+++ RECORDS SUPPLIED

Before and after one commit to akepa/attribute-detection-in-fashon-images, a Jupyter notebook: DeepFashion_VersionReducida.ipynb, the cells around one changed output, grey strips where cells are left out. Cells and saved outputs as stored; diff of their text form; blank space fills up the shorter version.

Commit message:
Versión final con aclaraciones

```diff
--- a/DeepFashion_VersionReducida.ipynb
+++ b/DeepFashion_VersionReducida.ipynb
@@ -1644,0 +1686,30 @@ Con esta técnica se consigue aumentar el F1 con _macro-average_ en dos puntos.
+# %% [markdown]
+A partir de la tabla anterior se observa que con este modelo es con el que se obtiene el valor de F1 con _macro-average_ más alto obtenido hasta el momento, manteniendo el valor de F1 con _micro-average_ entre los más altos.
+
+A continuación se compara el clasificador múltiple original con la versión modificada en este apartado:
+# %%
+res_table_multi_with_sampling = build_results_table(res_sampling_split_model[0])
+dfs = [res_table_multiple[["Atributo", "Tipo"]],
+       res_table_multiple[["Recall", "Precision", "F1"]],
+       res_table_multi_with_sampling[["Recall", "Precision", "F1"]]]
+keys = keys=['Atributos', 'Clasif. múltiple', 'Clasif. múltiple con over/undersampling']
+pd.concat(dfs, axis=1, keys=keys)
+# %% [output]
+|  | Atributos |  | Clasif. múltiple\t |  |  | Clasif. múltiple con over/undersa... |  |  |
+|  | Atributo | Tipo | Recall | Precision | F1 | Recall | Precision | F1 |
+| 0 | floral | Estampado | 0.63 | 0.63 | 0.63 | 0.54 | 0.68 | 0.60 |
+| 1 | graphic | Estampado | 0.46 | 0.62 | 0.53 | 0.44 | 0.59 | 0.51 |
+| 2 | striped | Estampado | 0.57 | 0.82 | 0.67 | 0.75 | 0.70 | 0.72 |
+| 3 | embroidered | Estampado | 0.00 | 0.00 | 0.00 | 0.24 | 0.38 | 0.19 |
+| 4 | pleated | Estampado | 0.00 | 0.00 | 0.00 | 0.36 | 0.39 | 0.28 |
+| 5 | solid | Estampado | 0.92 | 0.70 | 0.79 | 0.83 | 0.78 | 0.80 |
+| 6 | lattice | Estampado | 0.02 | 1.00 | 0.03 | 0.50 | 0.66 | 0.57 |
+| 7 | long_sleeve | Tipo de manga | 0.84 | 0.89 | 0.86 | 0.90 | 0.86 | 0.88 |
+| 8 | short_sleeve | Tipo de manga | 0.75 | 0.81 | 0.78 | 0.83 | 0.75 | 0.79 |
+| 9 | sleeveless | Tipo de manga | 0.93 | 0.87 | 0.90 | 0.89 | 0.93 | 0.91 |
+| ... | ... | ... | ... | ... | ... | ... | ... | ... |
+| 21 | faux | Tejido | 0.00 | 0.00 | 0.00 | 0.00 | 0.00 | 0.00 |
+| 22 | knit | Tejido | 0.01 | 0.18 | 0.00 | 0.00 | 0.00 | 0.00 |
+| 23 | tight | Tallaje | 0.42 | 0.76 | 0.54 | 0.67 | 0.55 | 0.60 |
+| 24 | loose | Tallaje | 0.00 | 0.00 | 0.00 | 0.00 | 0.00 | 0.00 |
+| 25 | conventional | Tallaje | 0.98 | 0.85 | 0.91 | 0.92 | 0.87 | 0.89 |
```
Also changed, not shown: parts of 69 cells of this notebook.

++++++

WORK ITEM: Lines that contain "Tallaje" are the result; find them in the entries above and copy each one.

FINAL ANSWER:
+| 23 | tight | Tallaje | 0.42 | 0.76 | 0.54 | 0.67 | 0.55 | 0.60 |
+| 24 | loose | Tallaje | 0.00 | 0.00 | 0.00 | 0.00 | 0.00 | 0.00 |
+| 25 | conventional | Tallaje | 0.98 | 0.85 | 0.91 | 0.92 | 0.87 | 0.89 |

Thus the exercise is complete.